The U.S. Department of Transportation (DOT) has announced that emotional support animals will no longer be considered service animals on flights.
The news was revealed during a release this past Wednesday. The proposal was first pitched in January, and over 15,000 comments were issued before finalizing the revision to the Air Carrier Access Act.
"The final rule announced today addresses concerns raised by individuals with disabilities, airlines, flight attendants, airports, other aviation transportation stakeholders, and other members of the public, regarding service animals on aircraft," the organization said.
The updated definition of a service animal is "a dog that is individually trained to do work or perform tasks for the benefit of a person with a disability."

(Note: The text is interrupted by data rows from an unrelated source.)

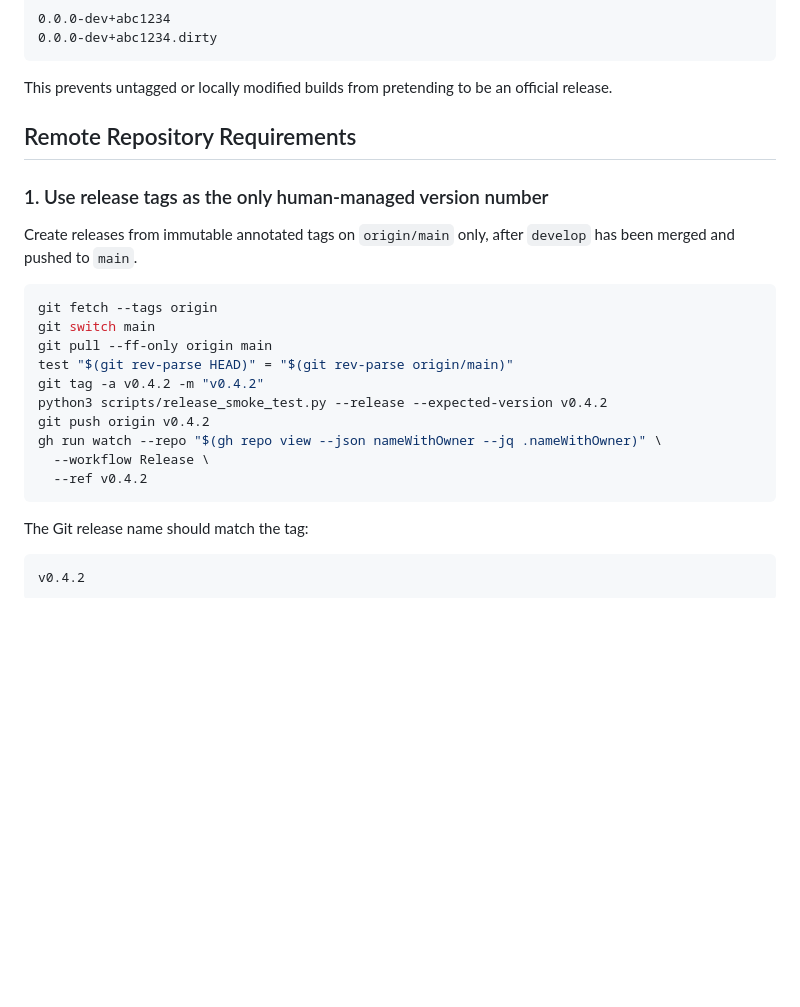
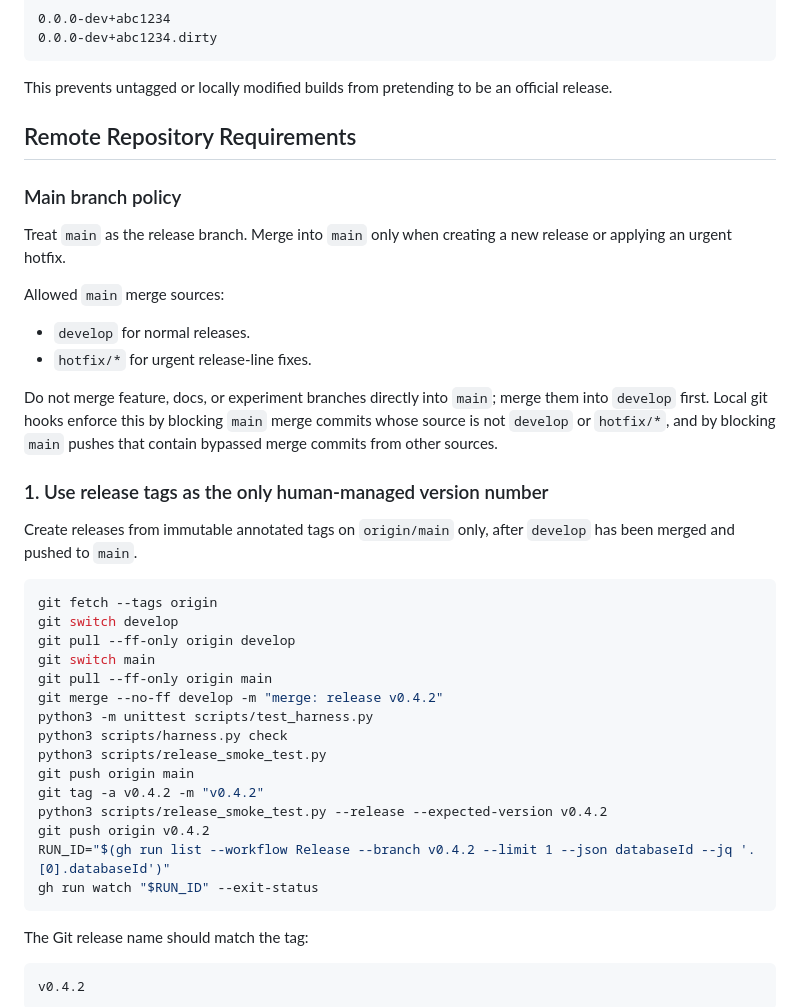
Before and after one commit to hjung3113/general-low-reasoning-agent-harness, a Markdown page: docs/release-version-unification.md, the part around the change. Rendered like a GitHub page; blank space fills up the shorter version.

Commit message:
docs: clarify main release merge policy

````diff
--- a/docs/release-version-unification.md
+++ b/docs/release-version-unification.md
@@ -133,6 +133,21 @@ official release.
 
 ## Remote Repository Requirements
 
+### Main branch policy
+
+Treat `main` as the release branch. Merge into `main` only when creating a new
+release or applying an urgent hotfix.
+
+Allowed `main` merge sources:
+
+- `develop` for normal releases.
+- `hotfix/*` for urgent release-line fixes.
+
+Do not merge feature, docs, or experiment branches directly into `main`; merge
+them into `develop` first. Local git hooks enforce this by blocking `main`
+merge commits whose source is not `develop` or `hotfix/*`, and by blocking
+`main` pushes that contain bypassed merge commits from other sources.
+
 ### 1. Use release tags as the only human-managed version number
 
 Create releases from immutable annotated tags on `origin/main` only, after
@@ -140,15 +155,20 @@ Create releases from immutable annotated tags on `origin/main` only, after
 
 ```bash
 git fetch --tags origin
+git switch develop
+git pull --ff-only origin develop
 git switch main
 git pull --ff-only origin main
-test "$(git rev-parse HEAD)" = "$(git rev-parse origin/main)"
+git merge --no-ff develop -m "merge: release v0.4.2"
+python3 -m unittest scripts/test_harness.py
+python3 scripts/harness.py check
+python3 scripts/release_smoke_test.py
+git push origin main
 git tag -a v0.4.2 -m "v0.4.2"
 python3 scripts/release_smoke_test.py --release --expected-version v0.4.2
 git push origin v0.4.2
-gh run watch --repo "$(gh repo view --json nameWithOwner --jq .nameWithOwner)" \
-  --workflow Release \
-  --ref v0.4.2
+RUN_ID="$(gh run list --workflow Release --branch v0.4.2 --limit 1 --json databaseId --jq '.[0].databaseId')"
+gh run watch "$RUN_ID" --exit-status
 ```
 
 The Git release name should match the tag:
````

Even though the DOT "no longer considers an emotional support animal to be a service animal," the agency still requires airlines to "treat psychiatric service animals the same as other service animals."